--- Exercise input Enclosed Below ---

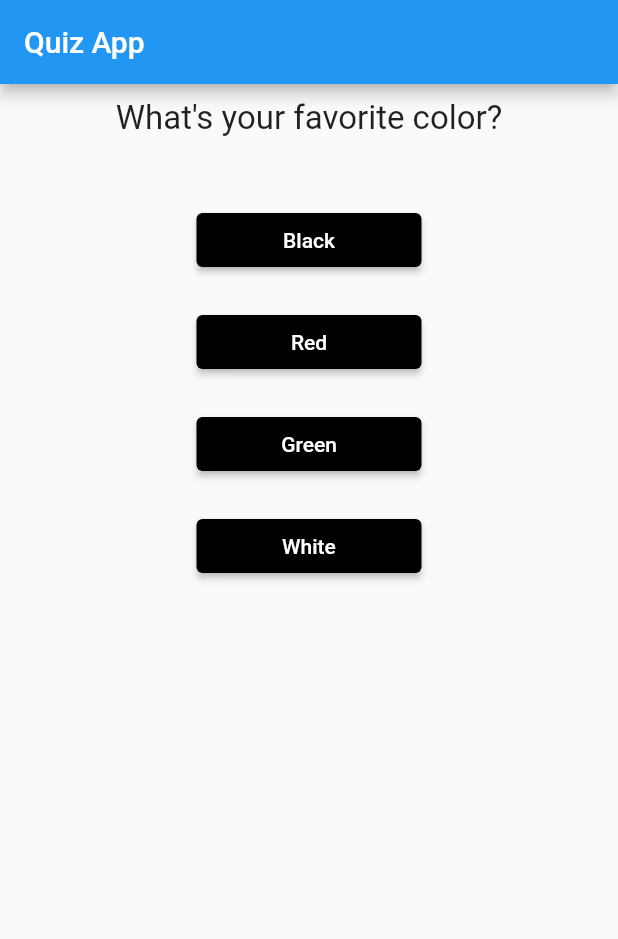
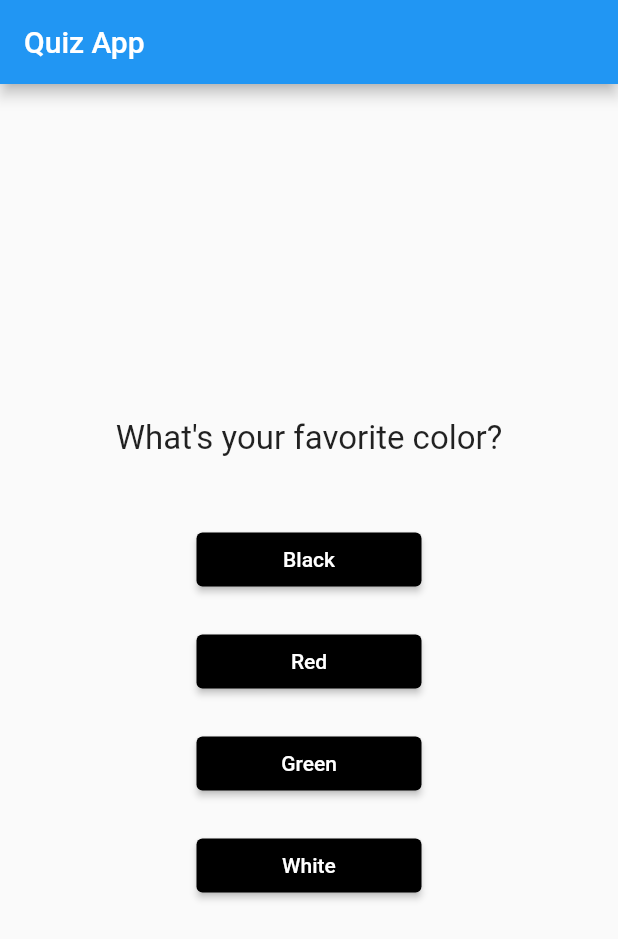
Before and after one commit to selkerdepium/2nd_Quiz, a Flutter app: the screen it shows after launch, on a phone screen of 412 x 824 dp. Shown: the top 939 px of the screen. Run offline on Flutter 3.47's test engine with Material 2 defaults, Android fonts, the phone set to English and light mode, and no system bars.

Commit message:
Dynamically Adapt the Height to place it in Center

```diff
--- a/lib/quiz.dart
+++ b/lib/quiz.dart
@@ -14,16 +14,20 @@ class Quiz extends StatelessWidget {
 
   @override
   Widget build(BuildContext context) {
-    return Column(
+    return Expanded(
+      child: Column(
+        mainAxisAlignment: MainAxisAlignment.center,
         children: [
           Question(
             questions[questionIndex]['questionText'] as String,
           ),
           ...(questions[questionIndex]['answers'] as List<Map<String, Object>>)
               .map((answer) {
-          return Answer(() => answerquestion(answer['score']), answer['text']);
+            return Answer(
+                () => answerquestion(answer['score']), answer['text']);
           }).toList()
         ],
+      ),
     );
   }
 }
```
Lines whose indentation alone changed are shown as unchanged.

--- End of Enclosed Exercise input ---

> _What to do_
Exactly reproduce each record, leaving out any pictures.

> _Output_
Before and after one commit to selkerdepium/2nd_Quiz, a Flutter app: the screen it shows after launch, on a phone screen of 412 x 824 dp. Shown: the top 939 px of the screen. Run offline on Flutter 3.47's test engine with Material 2 defaults, Android fonts, the phone set to English and light mode, and no system bars.

Commit message:
Dynamically Adapt the Height to place it in Center

```diff
--- a/lib/quiz.dart
+++ b/lib/quiz.dart
@@ -14,16 +14,20 @@ class Quiz extends StatelessWidget {
 
   @override
   Widget build(BuildContext context) {
-    return Column(
+    return Expanded(
+      child: Column(
+        mainAxisAlignment: MainAxisAlignment.center,
         children: [
           Question(
             questions[questionIndex]['questionText'] as String,
           ),
           ...(questions[questionIndex]['answers'] as List<Map<String, Object>>)
               .map((answer) {
-          return Answer(() => answerquestion(answer['score']), answer['text']);
+            return Answer(
+                () => answerquestion(answer['score']), answer['text']);
           }).toList()
         ],
+      ),
     );
   }
 }
```
Lines whose indentation alone changed are shown as unchanged.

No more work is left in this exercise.